Each room is fitted out with a ‘toilet, washing facilities, a security door, power point, insulation panels and a small electric heater and LED light’. Designed by Protectal, their use is now being piloted by the Salvation Army in York.
Jay, 19, who used to sleep rough, said: “It would have made such a difference to me – to have a warm bed, a locked door and safety. It would have meant not having to choose the street over a hostel.
“The technology to make sure you are safe is amazing. Knowing that it’s safe and if something goes wrong, someone is going to help you is a comfort. On the streets, if you can’t breathe nobody knows, nobody knows where you are and nobody can call for help. This will be life-saving.”
According to the designers a NAPpad needs about the same amount of energy a domestic light bulb runs on at night to power itself every day.
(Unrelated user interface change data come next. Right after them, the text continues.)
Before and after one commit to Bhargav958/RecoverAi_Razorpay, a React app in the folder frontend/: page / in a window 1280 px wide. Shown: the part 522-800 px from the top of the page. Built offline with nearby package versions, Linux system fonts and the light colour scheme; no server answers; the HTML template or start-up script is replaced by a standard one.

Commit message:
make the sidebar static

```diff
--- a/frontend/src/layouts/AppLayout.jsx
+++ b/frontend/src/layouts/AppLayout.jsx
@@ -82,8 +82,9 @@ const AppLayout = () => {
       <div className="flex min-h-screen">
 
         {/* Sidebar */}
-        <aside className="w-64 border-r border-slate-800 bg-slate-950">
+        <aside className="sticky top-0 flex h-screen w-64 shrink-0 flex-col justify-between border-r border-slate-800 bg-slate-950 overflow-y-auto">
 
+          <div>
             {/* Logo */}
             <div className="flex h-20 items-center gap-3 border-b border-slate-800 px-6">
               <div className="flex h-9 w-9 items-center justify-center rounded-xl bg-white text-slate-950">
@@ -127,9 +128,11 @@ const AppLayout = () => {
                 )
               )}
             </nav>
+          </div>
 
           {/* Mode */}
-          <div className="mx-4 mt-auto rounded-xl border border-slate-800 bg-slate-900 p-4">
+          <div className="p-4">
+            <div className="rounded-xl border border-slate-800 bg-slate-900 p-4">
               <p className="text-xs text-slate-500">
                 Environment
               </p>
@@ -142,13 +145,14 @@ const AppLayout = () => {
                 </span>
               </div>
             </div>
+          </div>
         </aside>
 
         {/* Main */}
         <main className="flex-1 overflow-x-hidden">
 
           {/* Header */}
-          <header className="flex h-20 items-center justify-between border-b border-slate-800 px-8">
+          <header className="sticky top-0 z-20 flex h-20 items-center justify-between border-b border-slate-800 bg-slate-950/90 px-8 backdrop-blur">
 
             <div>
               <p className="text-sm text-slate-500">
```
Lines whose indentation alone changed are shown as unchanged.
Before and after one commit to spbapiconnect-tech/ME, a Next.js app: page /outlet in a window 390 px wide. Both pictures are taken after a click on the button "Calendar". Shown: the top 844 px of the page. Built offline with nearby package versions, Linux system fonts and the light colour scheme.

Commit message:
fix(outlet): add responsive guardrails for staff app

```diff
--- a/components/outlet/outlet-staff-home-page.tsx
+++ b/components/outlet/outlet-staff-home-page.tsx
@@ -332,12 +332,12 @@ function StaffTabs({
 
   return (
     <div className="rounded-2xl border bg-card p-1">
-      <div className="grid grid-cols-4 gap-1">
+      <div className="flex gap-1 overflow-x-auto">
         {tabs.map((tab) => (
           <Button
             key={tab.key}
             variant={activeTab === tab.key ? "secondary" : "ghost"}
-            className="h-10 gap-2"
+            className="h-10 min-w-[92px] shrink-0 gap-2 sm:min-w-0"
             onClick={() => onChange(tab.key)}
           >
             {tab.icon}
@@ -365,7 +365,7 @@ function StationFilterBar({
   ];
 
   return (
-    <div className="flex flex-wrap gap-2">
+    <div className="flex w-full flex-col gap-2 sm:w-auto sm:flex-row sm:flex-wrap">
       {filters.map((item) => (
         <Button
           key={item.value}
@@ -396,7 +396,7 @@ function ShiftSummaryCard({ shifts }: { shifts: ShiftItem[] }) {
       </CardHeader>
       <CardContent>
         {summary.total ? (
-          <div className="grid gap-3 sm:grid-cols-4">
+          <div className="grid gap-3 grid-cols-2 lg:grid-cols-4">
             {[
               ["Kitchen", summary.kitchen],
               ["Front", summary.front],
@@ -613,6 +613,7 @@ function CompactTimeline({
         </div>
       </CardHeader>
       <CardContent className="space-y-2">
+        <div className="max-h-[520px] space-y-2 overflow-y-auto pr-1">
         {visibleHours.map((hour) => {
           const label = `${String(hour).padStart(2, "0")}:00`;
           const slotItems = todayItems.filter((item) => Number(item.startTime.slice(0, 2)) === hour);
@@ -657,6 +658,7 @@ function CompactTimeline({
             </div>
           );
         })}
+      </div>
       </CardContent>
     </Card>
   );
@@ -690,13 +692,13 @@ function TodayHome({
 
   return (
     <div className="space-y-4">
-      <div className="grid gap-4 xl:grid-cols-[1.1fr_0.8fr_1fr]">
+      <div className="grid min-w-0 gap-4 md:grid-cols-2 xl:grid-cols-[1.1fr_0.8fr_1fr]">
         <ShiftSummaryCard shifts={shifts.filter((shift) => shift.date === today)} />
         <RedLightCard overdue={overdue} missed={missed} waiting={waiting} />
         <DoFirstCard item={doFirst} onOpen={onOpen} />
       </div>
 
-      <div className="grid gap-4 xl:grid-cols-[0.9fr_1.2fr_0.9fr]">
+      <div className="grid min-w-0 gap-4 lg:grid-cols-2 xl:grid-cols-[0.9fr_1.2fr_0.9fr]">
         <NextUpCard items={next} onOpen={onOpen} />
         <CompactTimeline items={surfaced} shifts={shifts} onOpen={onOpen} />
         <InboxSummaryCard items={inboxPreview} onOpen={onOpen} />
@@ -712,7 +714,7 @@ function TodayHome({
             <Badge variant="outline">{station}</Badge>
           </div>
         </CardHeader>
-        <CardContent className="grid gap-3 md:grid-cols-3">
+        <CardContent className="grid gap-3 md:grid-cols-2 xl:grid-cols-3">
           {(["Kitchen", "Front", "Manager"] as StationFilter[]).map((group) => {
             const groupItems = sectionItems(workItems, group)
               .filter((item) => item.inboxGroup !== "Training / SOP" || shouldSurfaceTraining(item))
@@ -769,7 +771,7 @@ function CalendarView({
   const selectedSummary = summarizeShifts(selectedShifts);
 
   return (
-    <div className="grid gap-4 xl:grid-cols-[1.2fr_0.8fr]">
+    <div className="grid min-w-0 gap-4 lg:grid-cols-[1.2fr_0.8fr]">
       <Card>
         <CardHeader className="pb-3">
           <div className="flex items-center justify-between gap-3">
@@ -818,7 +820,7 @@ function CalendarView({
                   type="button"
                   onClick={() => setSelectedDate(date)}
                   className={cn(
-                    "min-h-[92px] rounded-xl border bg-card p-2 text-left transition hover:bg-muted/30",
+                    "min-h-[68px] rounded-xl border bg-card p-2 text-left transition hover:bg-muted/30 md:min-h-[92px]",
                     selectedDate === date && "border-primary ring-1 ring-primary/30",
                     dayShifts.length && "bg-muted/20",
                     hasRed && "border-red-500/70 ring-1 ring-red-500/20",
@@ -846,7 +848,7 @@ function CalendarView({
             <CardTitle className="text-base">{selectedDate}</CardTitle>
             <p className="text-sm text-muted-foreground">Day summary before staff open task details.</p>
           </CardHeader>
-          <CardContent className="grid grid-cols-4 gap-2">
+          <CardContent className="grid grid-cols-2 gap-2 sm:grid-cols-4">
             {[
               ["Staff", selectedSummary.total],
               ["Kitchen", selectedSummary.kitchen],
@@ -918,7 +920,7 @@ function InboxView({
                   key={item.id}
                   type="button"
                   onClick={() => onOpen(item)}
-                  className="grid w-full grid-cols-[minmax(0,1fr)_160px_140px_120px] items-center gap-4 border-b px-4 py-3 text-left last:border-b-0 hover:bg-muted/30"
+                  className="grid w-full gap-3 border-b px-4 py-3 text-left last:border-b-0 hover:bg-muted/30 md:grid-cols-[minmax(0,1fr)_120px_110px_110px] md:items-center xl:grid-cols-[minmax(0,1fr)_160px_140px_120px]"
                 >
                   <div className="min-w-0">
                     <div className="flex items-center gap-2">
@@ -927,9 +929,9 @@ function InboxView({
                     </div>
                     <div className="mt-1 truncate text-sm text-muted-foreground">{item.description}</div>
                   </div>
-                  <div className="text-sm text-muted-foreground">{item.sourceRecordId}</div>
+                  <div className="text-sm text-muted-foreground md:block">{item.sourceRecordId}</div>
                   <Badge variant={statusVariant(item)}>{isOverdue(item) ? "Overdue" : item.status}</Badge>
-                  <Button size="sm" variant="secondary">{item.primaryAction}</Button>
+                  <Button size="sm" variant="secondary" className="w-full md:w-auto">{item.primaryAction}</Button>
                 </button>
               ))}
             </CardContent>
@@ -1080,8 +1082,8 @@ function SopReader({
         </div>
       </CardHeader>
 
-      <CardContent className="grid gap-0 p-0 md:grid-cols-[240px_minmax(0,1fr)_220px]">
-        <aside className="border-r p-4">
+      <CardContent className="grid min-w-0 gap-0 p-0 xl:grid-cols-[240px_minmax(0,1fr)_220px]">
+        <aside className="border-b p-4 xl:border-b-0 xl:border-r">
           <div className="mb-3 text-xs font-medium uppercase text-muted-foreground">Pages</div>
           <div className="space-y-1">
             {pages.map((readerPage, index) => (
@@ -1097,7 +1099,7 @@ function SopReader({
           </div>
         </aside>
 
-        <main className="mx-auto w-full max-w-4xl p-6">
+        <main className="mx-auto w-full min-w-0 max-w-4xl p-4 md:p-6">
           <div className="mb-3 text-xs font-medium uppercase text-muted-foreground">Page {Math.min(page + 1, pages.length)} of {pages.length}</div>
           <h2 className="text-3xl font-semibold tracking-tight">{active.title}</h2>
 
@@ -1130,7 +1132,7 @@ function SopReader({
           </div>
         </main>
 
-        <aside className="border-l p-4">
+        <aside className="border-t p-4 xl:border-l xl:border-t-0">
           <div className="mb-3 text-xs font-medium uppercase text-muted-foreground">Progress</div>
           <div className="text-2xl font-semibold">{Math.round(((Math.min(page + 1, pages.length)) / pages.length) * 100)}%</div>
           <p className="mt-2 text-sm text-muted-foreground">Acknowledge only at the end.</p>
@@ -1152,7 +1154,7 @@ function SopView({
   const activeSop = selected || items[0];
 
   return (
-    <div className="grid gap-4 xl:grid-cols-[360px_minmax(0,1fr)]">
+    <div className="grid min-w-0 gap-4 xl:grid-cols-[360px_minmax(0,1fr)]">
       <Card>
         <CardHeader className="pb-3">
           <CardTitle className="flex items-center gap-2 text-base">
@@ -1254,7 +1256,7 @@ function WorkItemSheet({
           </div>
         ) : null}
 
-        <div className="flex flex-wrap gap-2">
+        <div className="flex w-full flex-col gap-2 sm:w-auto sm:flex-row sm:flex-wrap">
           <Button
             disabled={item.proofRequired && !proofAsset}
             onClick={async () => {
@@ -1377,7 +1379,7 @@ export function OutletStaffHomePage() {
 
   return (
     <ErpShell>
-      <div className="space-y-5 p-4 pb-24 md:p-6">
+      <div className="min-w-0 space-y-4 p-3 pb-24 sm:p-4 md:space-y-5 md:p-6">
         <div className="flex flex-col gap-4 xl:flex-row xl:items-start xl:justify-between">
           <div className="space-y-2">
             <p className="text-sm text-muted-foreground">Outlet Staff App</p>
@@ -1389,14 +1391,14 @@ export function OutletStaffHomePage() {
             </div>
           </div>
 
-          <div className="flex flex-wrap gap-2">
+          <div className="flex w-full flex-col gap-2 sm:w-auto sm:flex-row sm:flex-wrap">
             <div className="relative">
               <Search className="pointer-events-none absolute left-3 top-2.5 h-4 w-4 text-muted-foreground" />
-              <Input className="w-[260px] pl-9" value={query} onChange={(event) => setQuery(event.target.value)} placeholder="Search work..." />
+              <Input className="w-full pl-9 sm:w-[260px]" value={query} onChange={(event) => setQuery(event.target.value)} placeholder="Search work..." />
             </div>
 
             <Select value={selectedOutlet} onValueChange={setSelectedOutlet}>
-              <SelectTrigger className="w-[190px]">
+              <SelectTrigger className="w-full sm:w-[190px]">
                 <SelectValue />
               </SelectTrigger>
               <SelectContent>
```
The structures can also be moved easily to where they can be most effective.
Protectal Co-founder Pete Wood said: “It was vital that the pads offer dignity to occupants as well as helping manage potential risks to them. Potentially, many of the occupants will have been sleeping on the streets for some time and have poor health.
“Early deaths of people exposed to rough-sleeping are common. In residential accommodation, staff can monitor occupants and ensure they are safe. We wanted to offer the same level of care to those who would use the pods, even if only there for a night.
“We’ve worked with rough sleepers and sector professionals to get the design of the NAPpads right and ensure they are eco-friendly.”
In England it is estimated that around 200,000 are homeless; a figure which does not account for people living in temporary accommodation, or those sofa surfing.
The English city of Bristol is another urban centre integrating new and innovative solutions to fight homelessness. In a part of the city known as Hope Rise, homes have been built on stilts above a car park in what is termed a Modern Methods of Construction (MMC) development.
Pioneered by architect firm Zed Pods the homes use rooftop solar and low carbon technologies to offer social housing that is good for people and the planet.
“We are very pleased that Bristol City Council had the foresight to partner with us directly and are so enthusiastic about the potential for more developments like this. With momentum, quality modular housing can play a leading role in city centre provision,” said Dr Rehan Khodabuccus, Operations Director of Zed Pods.
Building on top of car parks is a smart way to overcome local land issues and other areas, including Bromley in London, are now investing in these modular structures that are both scalable and carbon neutral.